Keegan Clements-Housser came to the program after a decade of experience as a journalist, media analyst and consultant in Portland, Oregon. He was a research assistant at Urbanism Next, a University of Oregon-based research center focused on investigating the impacts of automation and e-commerce on urban planning and design. Prior to that, he was the project manager at Gather, an Agora Journalism Center-based project and platform to support community-minded journalists and other engagement professionals. Clements-Housser received his M.S. in Strategic Communication from University of Oregon Portland, where his research focused on collaborative civic-professional media models.

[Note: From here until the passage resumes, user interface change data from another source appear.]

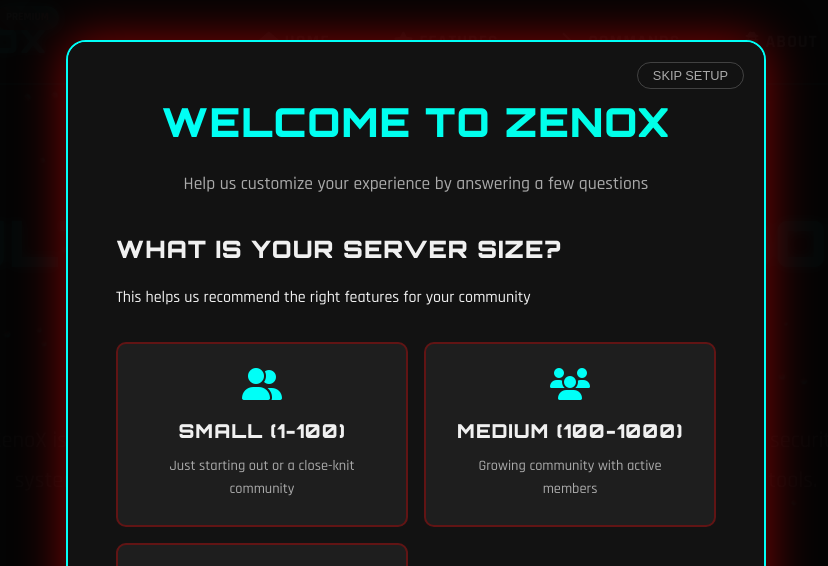
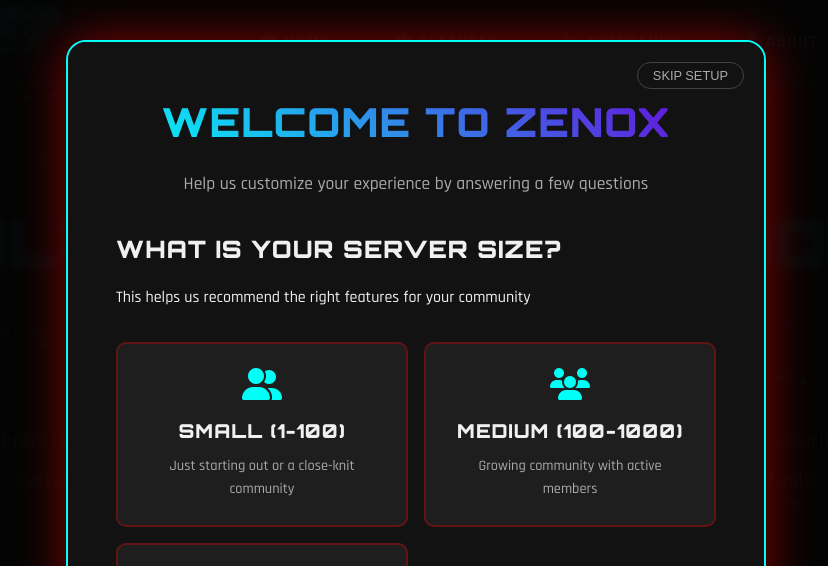
Before and after one commit to DEM0NxD/ZenoX, a plain HTML site: page index.html in a window 1280 px wide. Shown: the top 566 px of the page, without its empty margins (224-1052 px from the left). Drawn offline with Linux system fonts and the light colour scheme; animation ran at ten frames a second.

Commit message:
Update index.html

```diff
--- a/index.html
+++ b/index.html
@@ -11,9 +11,9 @@
     <style>
         :root {
             --primary-red: #00fff7;
-            --neon-red: #00ffe5;
-            --dark-red: #8b0000;
-            --blood-red: #660000;
+            --neon-red: #7b00ffd6;
+            --dark-red: #00788b;
+            --blood-red: #002e66;
             --matrix-green: #00ff41;
             --cyber-purple: #9d00ff;
             --dark-bg: #0a0a0a;
```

Jodi McFarland Friedman
Jodi McFarland Friedman, a journalism instructor at Central Michigan University, helped launch the digital news transformation MLive Media Group and guided the newsrooms of The Flint Journal, The Saginaw News and The Bay City Times. She was the first female editor of The Saginaw News, which was a two-time Associated Press Newspaper of the Year under her leadership. She has a master’s degree in journalism from the University of Missouri. Research interests include understanding the ways online news readers engage with reporters and news.
Dinfin Mulupi’s research interests focus on media, gender, politics, feminist activism and social media movements. She is also interested in journalists’ perceptions and experiences as it relates to gender inequality in the workplace, media representation of women and media coverage of gender/sexual violence. As a business journalist for six years, Mulupi covered the East African region. She holds the joint Erasmus Mundus M.A. in Journalism and Media and Globalization from City University of London and Aarhus University in Denmark. Since her 2018 graduation, she has also been researching sexual harassment and gender inequality in newsrooms located in Kenya, South Africa and Nigeria.
Nataliya Rostova is a journalist who has covered Russian media since 2002 and was a staff writer for several prominent Russian publications. She is also the author of two online projects about the history of groundbreaking changes in Russia’s mass media and journalism. A graduate of the School of Journalism at Moscow State University, she has been awarded a Knight-Wallace Fellowship and a Galina Starovoitova Fellowship on Human Rights and Conflict Resolution. She was also a visiting scholar at the Graduate School of Journalism at the University of California, Berkeley.
Ho Chun Wong
Ho Chun (“Frankie”) Wong is interested in the international news media and civic engagements to the global audience. He holds a master’s in Security Studies from the UCL and a BSSc in Journalism and Communication from The Chinese University of Hong Kong. His research explores the relationship between media and international relations, including the uses of news media for policy goals and online political communication involving foreign netizens. He is now focusing on the dynamics among media-literate citizens, news media and governments.